Data records:
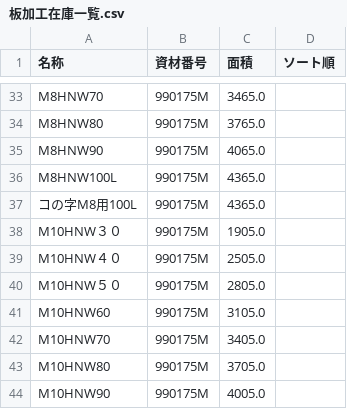
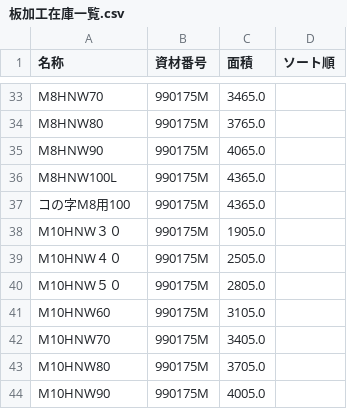
Before and after one commit to sutefu23/DataManager, a CSV file: DataManager/資材使用記録/板加工在庫一覧.csv, drawn as a sheet; only a part is shown, gaps mark what is left out.

```diff
--- a/DataManager/資材使用記録/板加工在庫一覧.csv
+++ b/DataManager/資材使用記録/板加工在庫一覧.csv
@@ -36,3 +36,3 @@ M8HNW90,990175M,4065.0,
 M8HNW100L,990175M,4365.0,
-コの字M8用100L,990175M,4365.0,
+コの字M8用100,990175M,4365.0,
 M10HNW３０,990175M,1905.0,
```
Also changed, not shown: 1 other file.
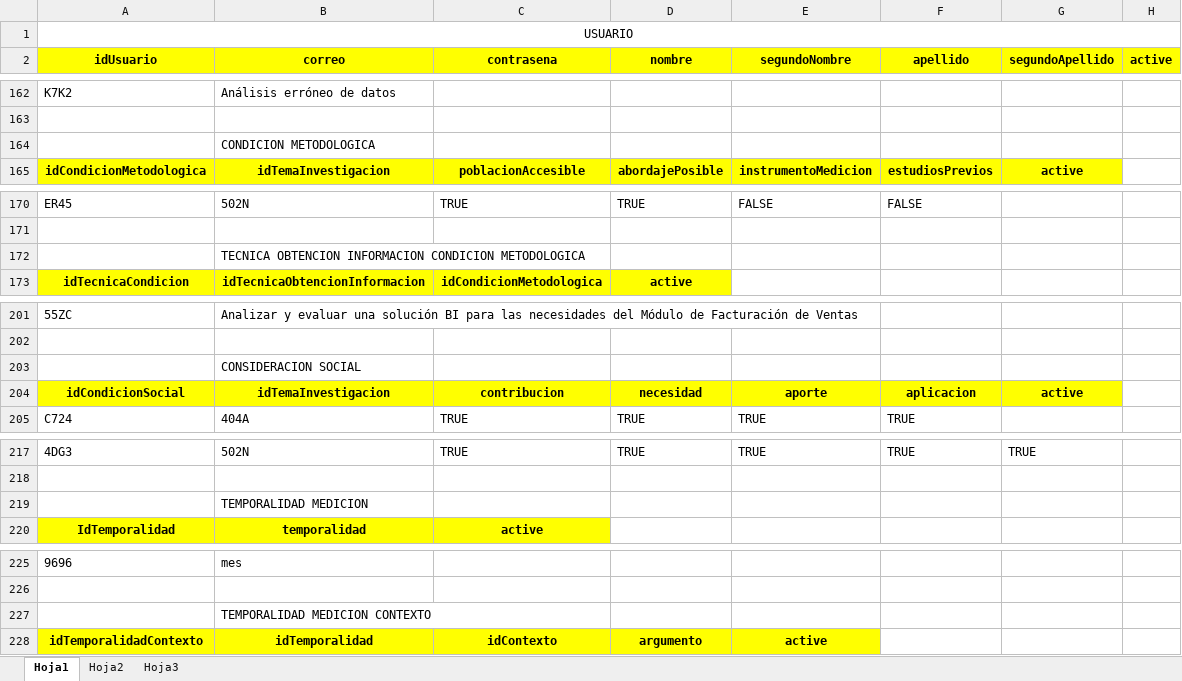
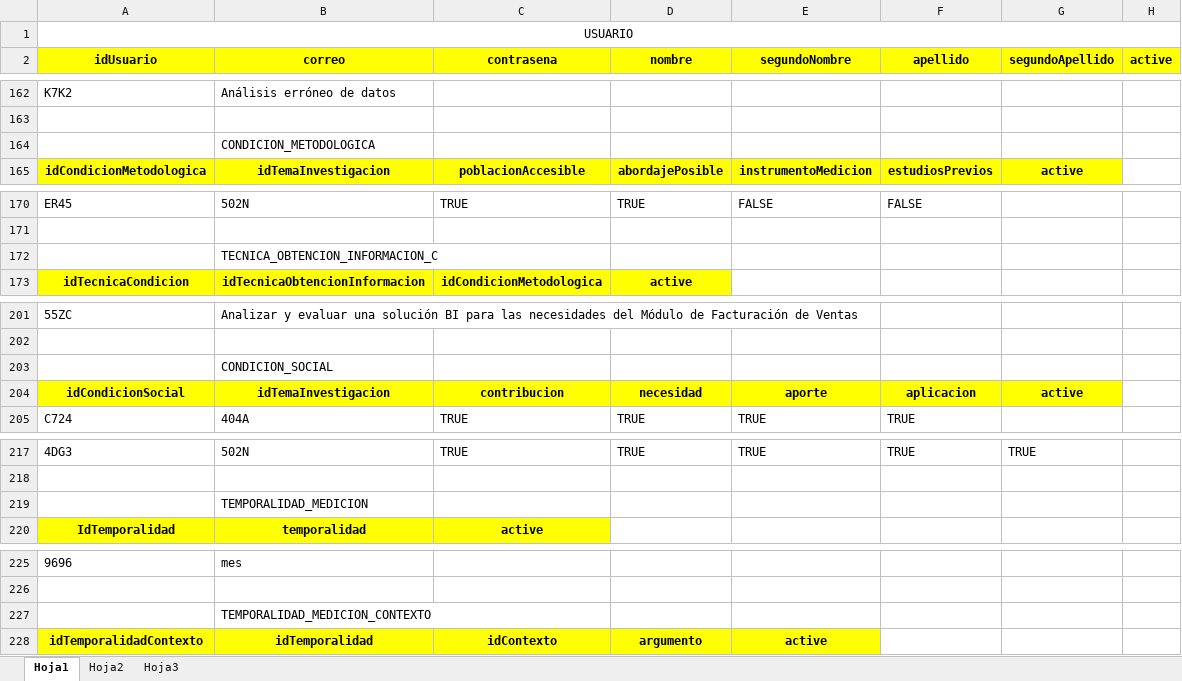
Before and after one commit to GaboDevelop/investx-Frontend, an Excel workbook: backend/bd/datosProyecto.xlsx, sheet Hoja1, drawn as a sheet; only a part is shown, gaps mark what is left out; values as stored, in another font and other column widths than the file's, no borders; the diff covers the shown part only; the diff names each change by its address in the sheet, - before the commit and + after, or states it on an @@ line.

```diff
--- a/backend/bd/datosProyecto.xlsx (sheet Hoja1)
+++ b/backend/bd/datosProyecto.xlsx (sheet Hoja1)
-B164 (correo): CONDICION METODOLOGICA
+B164 (correo): CONDICION_METODOLOGICA
-B172 (correo): TECNICA OBTENCION INFORMACION CONDICION METODOLOGICA
+B172 (correo): TECNICA_OBTENCION_INFORMACION_C
-B203 (correo): CONSIDERACION SOCIAL
+B203 (correo): CONDICION_SOCIAL
-B219 (correo): TEMPORALIDAD MEDICION
+B219 (correo): TEMPORALIDAD_MEDICION
-B227 (correo): TEMPORALIDAD MEDICION CONTEXTO
+B227 (correo): TEMPORALIDAD_MEDICION_CONTEXTO
```
Also changed, not shown: 1 added row, 1 removed row and 25 edited cells elsewhere in this sheet, 1 other file.
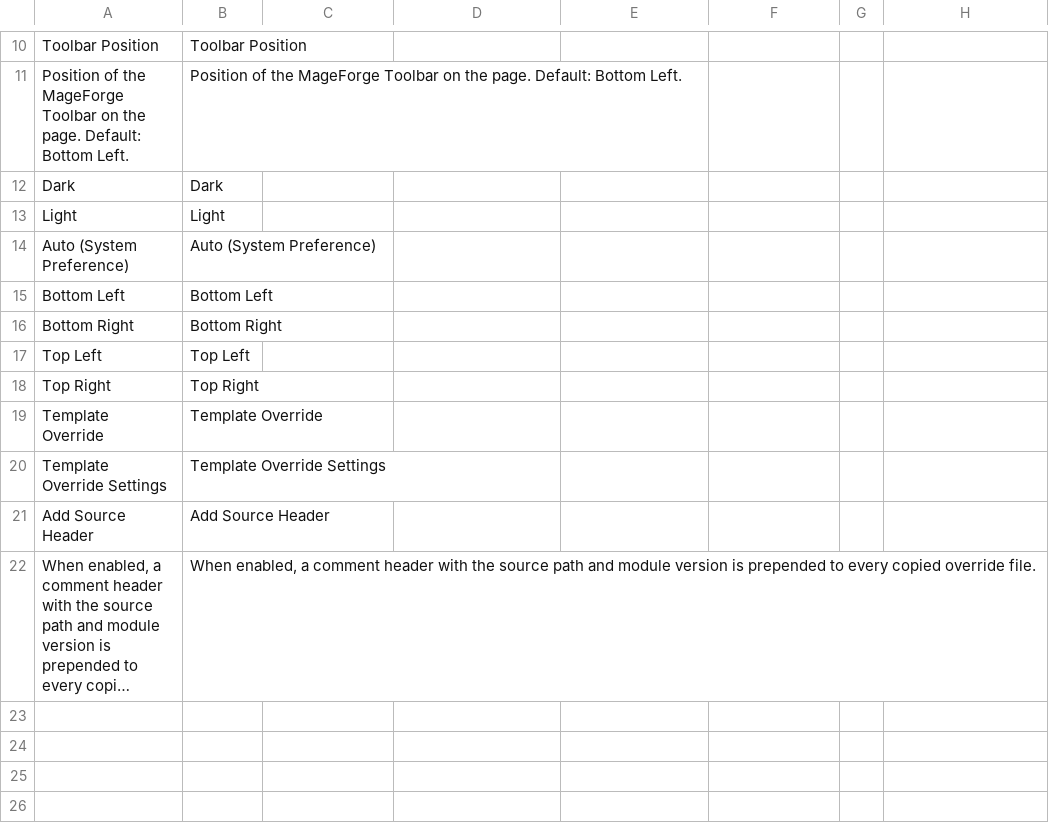
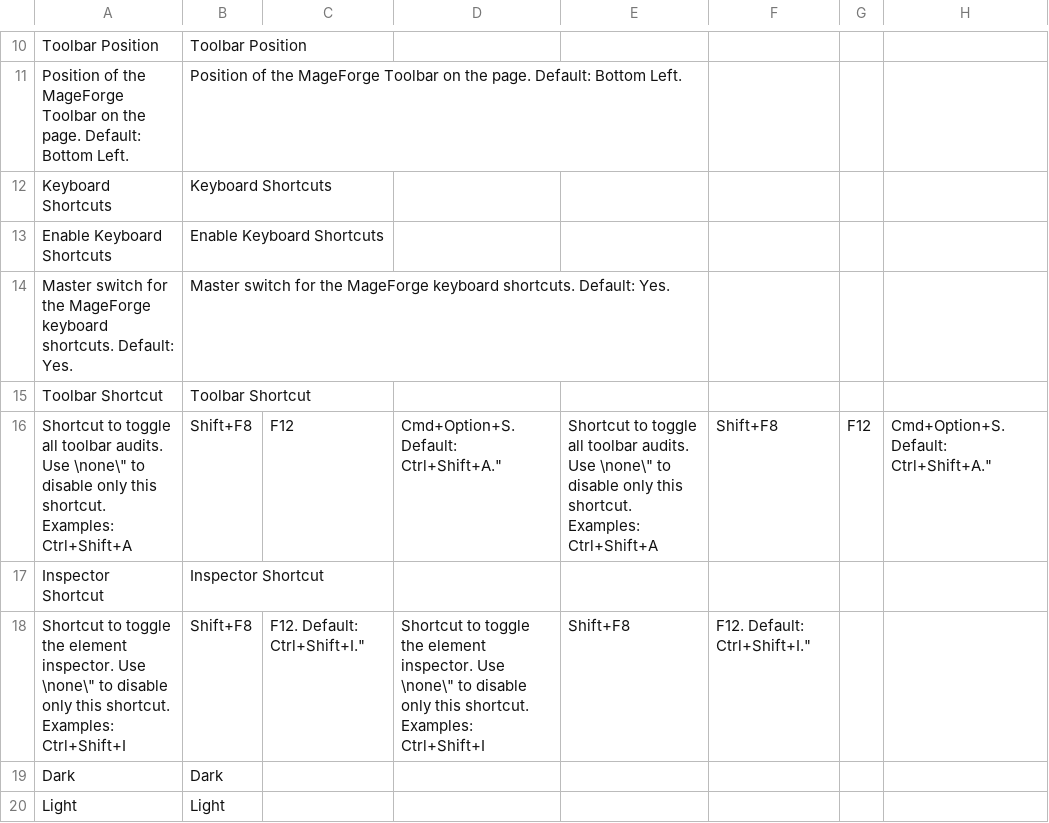
Before and after one commit to OpenForgeProject/mageforge, a CSV file: src/i18n/en_US.csv, drawn as a sheet; only a part is shown, gaps mark what is left out; the shorter side is filled out with more unchanged rows; long unchanged cells end in …; the diff covers the shown part only; the diff names each change by its address in the sheet, - before the commit and + after, or states it on an @@ line.

```diff
--- a/src/i18n/en_US.csv
+++ b/src/i18n/en_US.csv
+row 12: Keyboard Shortcuts | Keyboard Shortcuts
+row 13: Enable Keyboard Shortcuts | Enable Keyboard Shortcuts
+row 14: Master switch for the MageForge keyboard shortcuts. Default: Yes. | Master switch for the MageForge keyboard shortcuts. Default: Yes.
+row 15: Toolbar Shortcut | Toolbar Shortcut
+row 16: Shortcut to toggle all toolbar audits. Use \none\" to disable only this shortcut. Examples: Ctrl+Shift+A | Shift+F8 | F12 | Cmd+Option+S. Default: Ctrl+Shift+A." | Shortcut to toggle all toolbar audits. Use \none\" to disable only this shortcut. Examples: Ctrl+Shift+A | Shift+F8 | F12 | Cmd+Option+S. Default: Ctrl+Shift+A."
+row 17: Inspector Shortcut | Inspector Shortcut
+row 18: Shortcut to toggle the element inspector. Use \none\" to disable only this shortcut. Examples: Ctrl+Shift+I | Shift+F8 | F12. Default: Ctrl+Shift+I." | Shortcut to toggle the element inspector. Use \none\" to disable only this shortcut. Examples: Ctrl+Shift+I | Shift+F8 | F12. Default: Ctrl+Shift+I."
```
Also changed, not shown: 21 added rows elsewhere in this file, src/i18n/de_DE.csv, 14 other files.
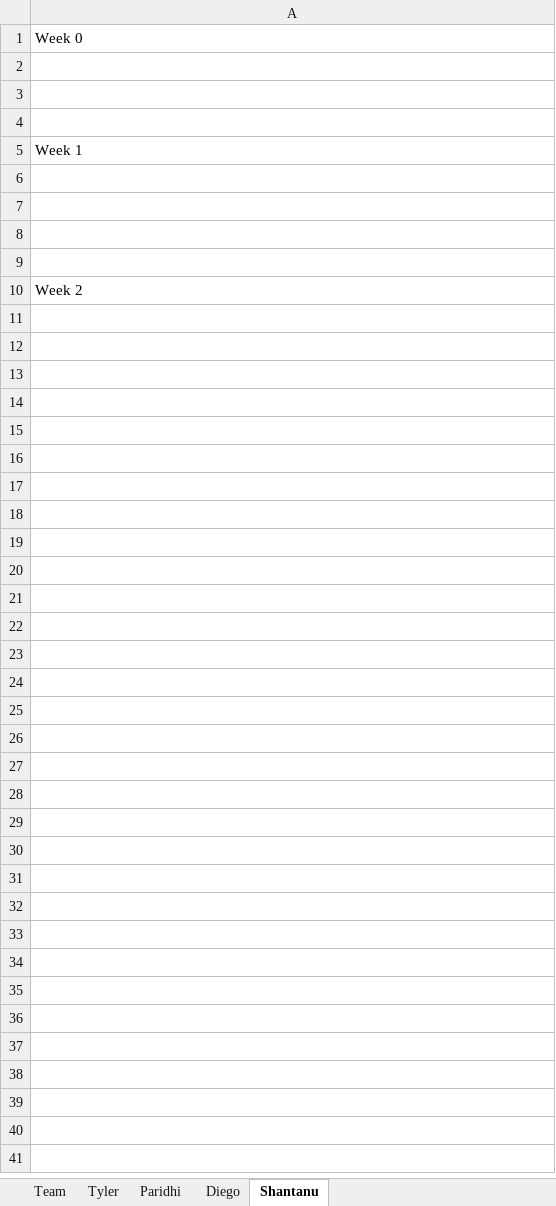
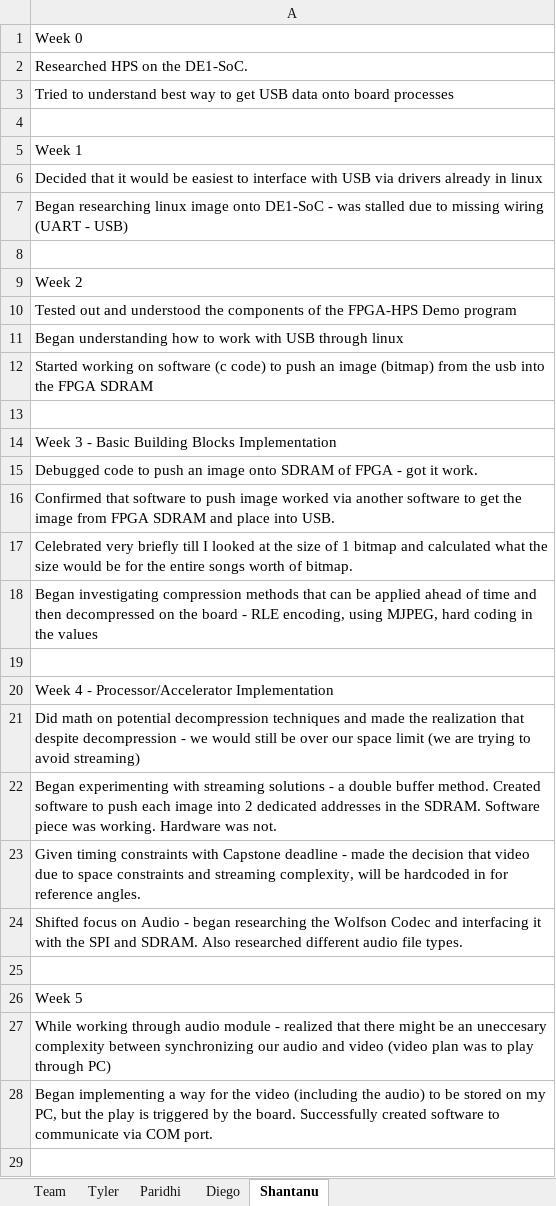
Before and after one commit to tcjordan3/ECE-554-Capstone-Project, an Excel workbook: report/Weekly_Report.xlsx, sheet Shantanu, drawn as a sheet; only a part is shown; values as stored, in another font and other column widths than the file's, no borders; removed rows and columns are numbered as before the commit, all else as after; the diff covers the shown part only; the diff names each change by its address in the sheet, - before the commit and + after, or states it on an @@ line.

Commit message:
Added my weekly reports

```diff
--- a/report/Weekly_Report.xlsx (sheet Shantanu)
+++ b/report/Weekly_Report.xlsx (sheet Shantanu)
-A2: (empty)
+A2: Researched HPS on the DE1-SoC.
-A3: (empty)
+A3: Tried to understand best way to get USB data onto board processes
-A6: (empty)
+A6: Decided that it would be easiest to interface with USB via drivers already in linux
-A7: (empty)
+A7: Began researching linux image onto DE1-SoC - was stalled due to missing wiring (UART - USB)
-row 8: (empty)
+row 10: Tested out and understood the components of the FPGA-HPS Demo program
+row 11: Began understanding how to work with USB through linux
+row 12: Started working on software (c code) to push an image (bitmap) from the usb into the FPGA SDRAM
+row 13: (empty)
+row 14: Week 3 - Basic Building Blocks Implementation
+row 15: Debugged code to push an image onto SDRAM of FPGA - got it work.
+row 16: Confirmed that software to push image worked via another software to get the image from FPGA SDRAM and place into USB.
+row 17: Celebrated very briefly till I looked at the size of 1 bitmap and calculated what the size would be for the entire songs worth of bitmap.
+row 18: Began investigating compression methods that can be applied ahead of time and then decompressed on the board - RLE encoding, using MJPEG, hard coding in the values
+row 19: (empty)
+row 20: Week 4 - Processor/Accelerator Implementation
+row 21: Did math on potential decompression techniques and made the realization that despite decompression - we would still be over our space limit (we are trying to avoid streaming)
+row 22: Began experimenting with streaming solutions - a double buffer method. Created software to push each image into 2 dedicated addresses in the SDRAM. Software piece was working. Hardware was not.
+row 23: Given timing constraints with Capstone deadline - made the decision that video due to space constraints and streaming complexity, will be hardcoded in for reference angles.
+row 24: Shifted focus on Audio - began researching the Wolfson Codec and interfacing it with the SPI and SDRAM. Also researched different audio file types.
+row 25: (empty)
+row 26: Week 5
+row 27: While working through audio module - realized that there might be an uneccesary complexity between synchronizing our audio and video (video plan was to play through PC)
+row 28: Began implementing a way for the video (including the audio) to be stored on my PC, but the play is triggered by the board. Successfully created software to communicate via COM port.
+row 29: (empty)
```
Also changed, not shown: 3 added rows elsewhere in this sheet.
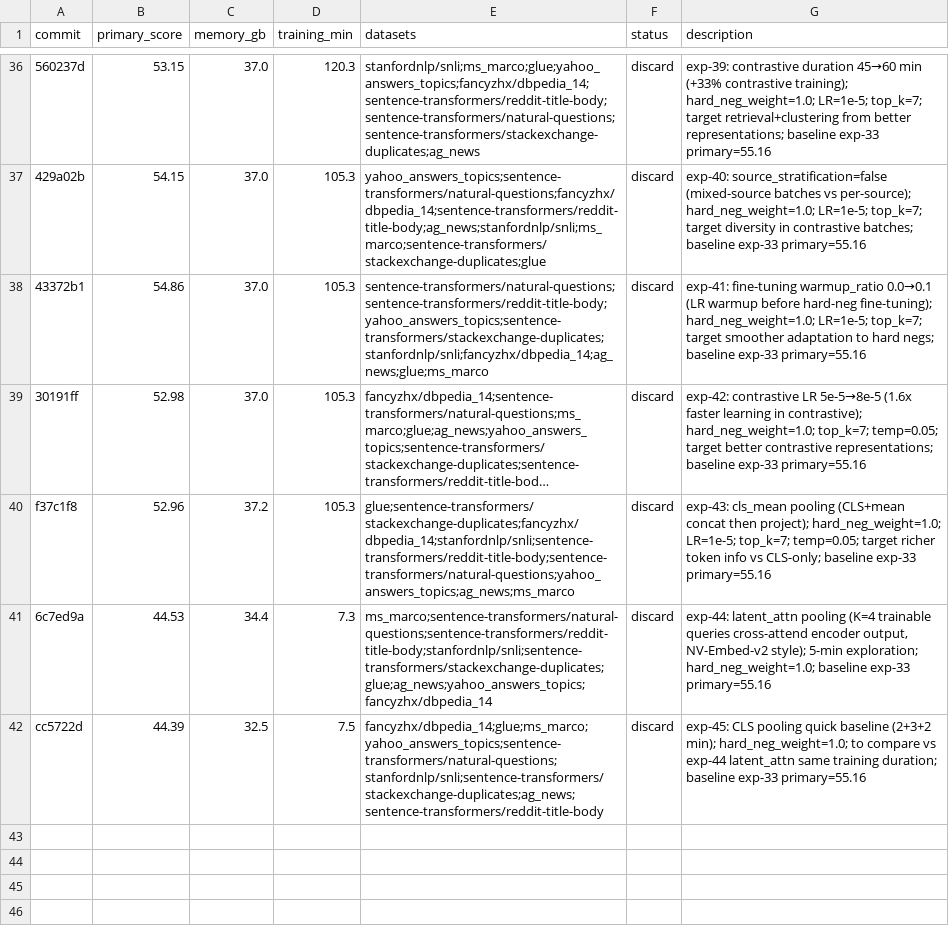
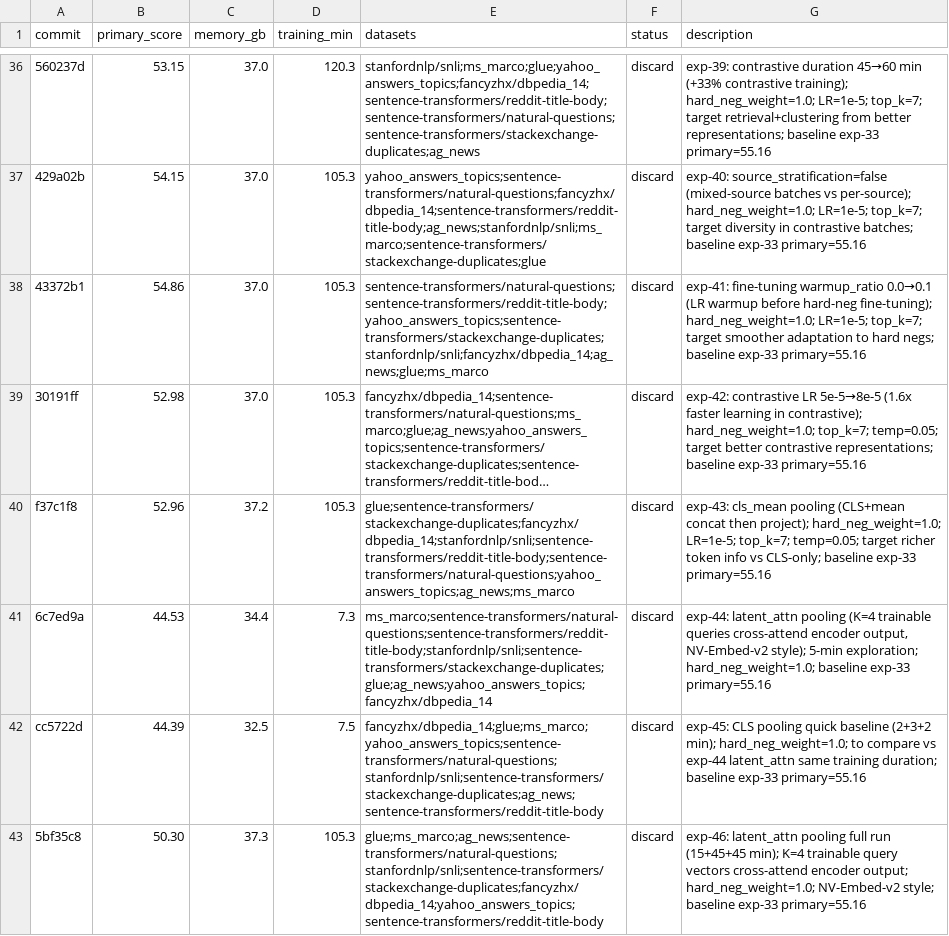
Before and after one commit to pierretokns/autoresearch-embed, a TSV file: results.tsv, drawn as a sheet; only a part is shown, gaps mark what is left out; long unchanged cells end in …; the diff names each change by its address in the sheet, - before the commit and + after, or states it on an @@ line.

Commit message:
result: discard exp-46: latent_attn pooling full run (15+45+45 min); K=4 trainable query vectors cross-attend encoder output; hard_neg_weight=1.0; NV-Embed-v2 style; baseline exp-33 primary=55.16

```diff
--- a/results.tsv
+++ b/results.tsv
+row 43: 5bf35c8 | 50.30 | 37.3 | 105.3 | glue;ms_marco;ag_news;sentence-transformers/natural-questions;stanfordnlp/snli;sentence-transformers/stackexchange-duplicates;fancyzhx/dbpedia_14;yahoo_answers_topics;sentence-transformers/reddit-title-body | discard | exp-46: latent_attn pooling full run (15+45+45 min); K=4 trainable query vectors cross-attend encoder output; hard_neg_weight=1.0; NV-Embed-v2 style; baseline exp-33 primary=55.16
```
Also changed, not shown: 1 other file.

HOW TO COMPLETE THIS TASK
Within the entries above, find every line where the string "software" occurs, and copy it.

RESPONSE TO THIS EXERCISE
+row 12: Started working on software (c code) to push an image (bitmap) from the usb into the FPGA SDRAM
+row 16: Confirmed that software to push image worked via another software to get the image from FPGA SDRAM and place into USB.
+row 22: Began experimenting with streaming solutions - a double buffer method. Created software to push each image into 2 dedicated addresses in the SDRAM. Software piece was working. Hardware was not.
+row 28: Began implementing a way for the video (including the audio) to be stored on my PC, but the play is triggered by the board. Successfully created software to communicate via COM port.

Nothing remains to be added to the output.